Experts available to discuss confirmation of new Office of Science and Technology Policy director

The Baker Institute for Public Policy

HOUSTON – (Sept. 22, 2022) – Experts from Rice University’s Baker Institute for Public Policy are available to speak on the confirmation of the new Office of Science and Technology Policy (OSTP) director, Arati Prabhakar.

The experts have authored academic articles on the OSTP and provided advice to the White House regarding the country’s scientific research and development budget and the structure and policies of the OSTP.

· Neal Lane, senior fellow in science and technology policy at the Baker Institute, was the director of the OSTP under President Bill Clinton from 1998 to 2001. He also served as director of the National Science Foundation (NSF) and a member (ex officio) of the National Science Board from October 1993 to August 1998. Before his post with the NSF, Lane was provost and professor of physics at Rice, a position he had held since 1986.

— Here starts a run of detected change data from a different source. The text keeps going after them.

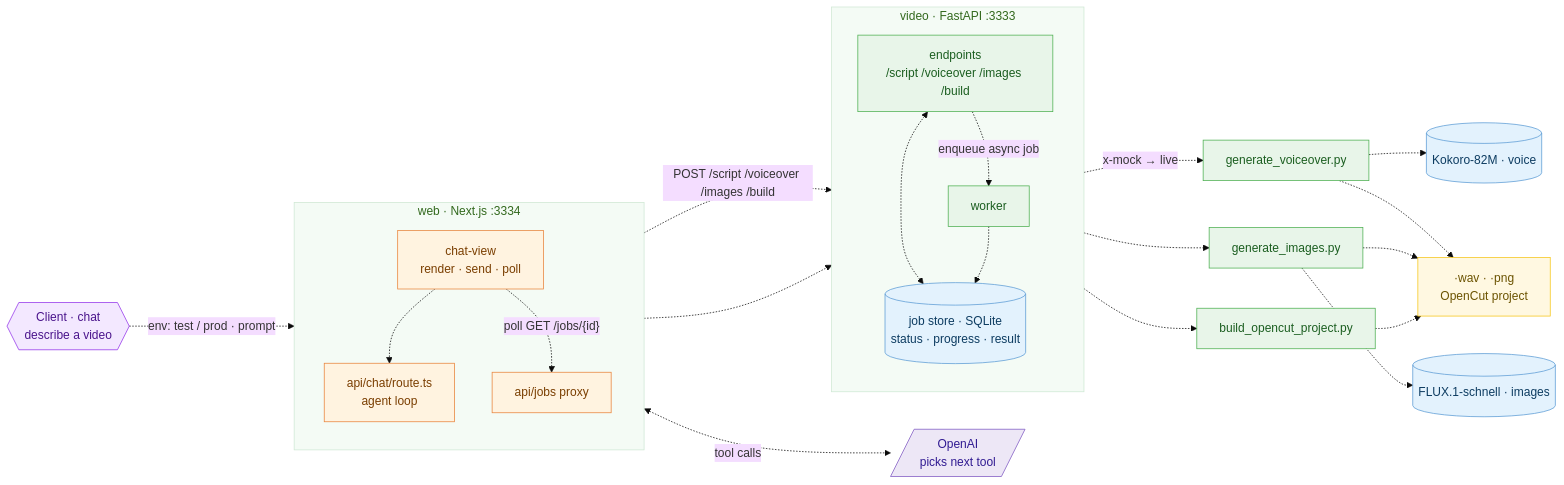
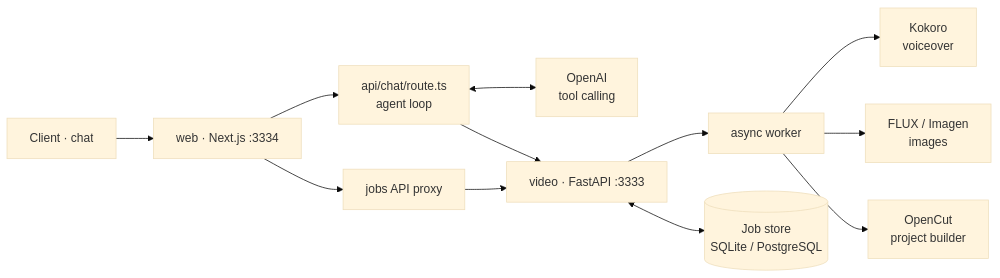
One commit to quochuydev/agent-chat changed the diagram in README.md. Above: the diagram before and after it, drawn with Mermaid (base theme). The commit also changed other lines of this file, not shown here.

Commit message:
docs: update README with project architecture and setup

````diff
--- a/README.md
+++ b/README.md
@@ -3,60 +18,14 @@
 ```mermaid
 flowchart LR
-    U{{"Client · chat<br/>describe a video"}}
-
-    subgraph WEB["web · Next.js :3334"]
-        direction TB
-        RT["api/chat/route.ts<br/>agent loop"]
-        UI["chat-view<br/>render · send · poll"]
-        PX["api/jobs proxy"]
-    end
-
-    LLM[/"OpenAI<br/>picks next tool"/]
-
-    subgraph API["video · FastAPI :3333"]
-        direction TB
-        EP["endpoints<br/>/script /voiceover /images /build"]
-        WK["worker"]
-        JS[("job store · SQLite<br/>status · progress · result")]
-    end
-
-    VO["generate_voiceover.py"]
-    IM["generate_images.py"]
-    BD["build_opencut_project.py"]
-
-    K[("Kokoro-82M · voice")]
-    FX[("FLUX.1-schnell · images")]
-    OUT["·wav · ·png<br/>OpenCut project"]
-
-    U -. "env: test / prod · prompt" .-> UI
-    UI -.-> RT
-    RT <-. "tool calls" .-> LLM
-    RT -. "POST /script /voiceover /images /build" .-> EP
-    UI -. "poll GET /jobs/{id}" .-> PX -.-> EP
-    EP -. "enqueue async job" .-> WK
-    EP <-.-> JS
-    WK -.-> JS
-    WK -. "x-mock → live" .-> VO -.-> K
-    WK -.-> IM -.-> FX
-    WK -.-> BD
-    VO -.-> OUT
-    IM -.-> OUT
-    BD -.-> OUT
-
-    classDef client fill:#f3e8ff,stroke:#9333ea,color:#4a148c;
-    classDef agent  fill:#fff3e0,stroke:#e8833a,color:#7a3e00;
-    classDef llm    fill:#ede7f6,stroke:#7e57c2,color:#311b92;
-    classDef svc    fill:#e8f5e9,stroke:#4caf50,color:#1b5e20;
-    classDef store  fill:#e3f2fd,stroke:#5b9bd5,color:#0d3c61;
-    classDef out    fill:#fff8e1,stroke:#f5c518,color:#6b5300;
-
-    class U client;
-    class RT,UI,PX agent;
-    class LLM llm;
-    class EP,WK,VO,IM,BD svc;
-    class JS,K,FX store;
-    class OUT out;
-
-    style WEB fill:#f4fbf5,stroke:#cfe8d4,color:#33691e;
-    style API fill:#f4fbf5,stroke:#cfe8d4,color:#33691e;
+    U["Client · chat"] --> UI["web · Next.js :3334"]
+    UI --> RT["api/chat/route.ts<br/>agent loop"]
+    RT <--> LLM["OpenAI<br/>tool calling"]
+    RT --> EP["video · FastAPI :3333"]
+    EP --> WK["async worker"]
+    WK --> VO["Kokoro<br/>voiceover"]
+    WK --> IM["FLUX / Imagen<br/>images"]
+    WK --> BD["OpenCut<br/>project builder"]
+    EP <--> DB[("Job store<br/>SQLite / PostgreSQL")]
+    UI --> PX["jobs API proxy"]
+    PX --> EP
 ```
````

“I am enthusiastic about Arati Prabhakar’s selection as President Biden’s science and technology adviser,” Lane said. “I had the great pleasure of working with Arati when she was director of NIST and I was director of NSF. Her deep appreciation of the value of science combined with an extraordinarily successful career in government and industry and her well-honed personal skills make her ideally qualified for this vitally important service to the nation."

· Kirstin Matthews, fellow in science and technology policy, studies biomedical research policy. In addition, she is conducting oral histories and collecting materials for the first dynamic digital archive of the OSTP and the President’s Council of Advisors on Science and Technology (PCAST) through an NSF grant (NSF#1854055).

“It’s exciting to have the first woman in the position as the director of OSTP as well as the first immigrant and person of color to hold the position,” Matthews said. “Dr. Prabhakar represents what science looks like.”

· Kenny Evans, scholar in science and technology policy, has co-authored several major policy reports on the role of scientific advisers to the president, including the President’s Council of Advisors on Science and Technology (PCAST). He has published and lectured on other science-related policy issues, including federal funding for research and development, international scientific collaboration and nanotechnology policy. He is working with Matthews on the digital archive of OSTP and PCAST materials.

“Dr. Prabhakar’s confirmation as science adviser could not have arrived any sooner,” Evans said. “OSTP stands to benefit immediately from her decades of experience in scientific administration and track record of steady leadership. With her experience as director of DARPA, I look forward to see how she advances a number of President Biden’s ‘high-risk, high-reward’ science initiatives — ARPH-H, the cancer moonshot and the implementation of the CHIPS Act — as both a member of the president’s cabinet and co-chair of the President’s Council of Advisors on Science and Technology.”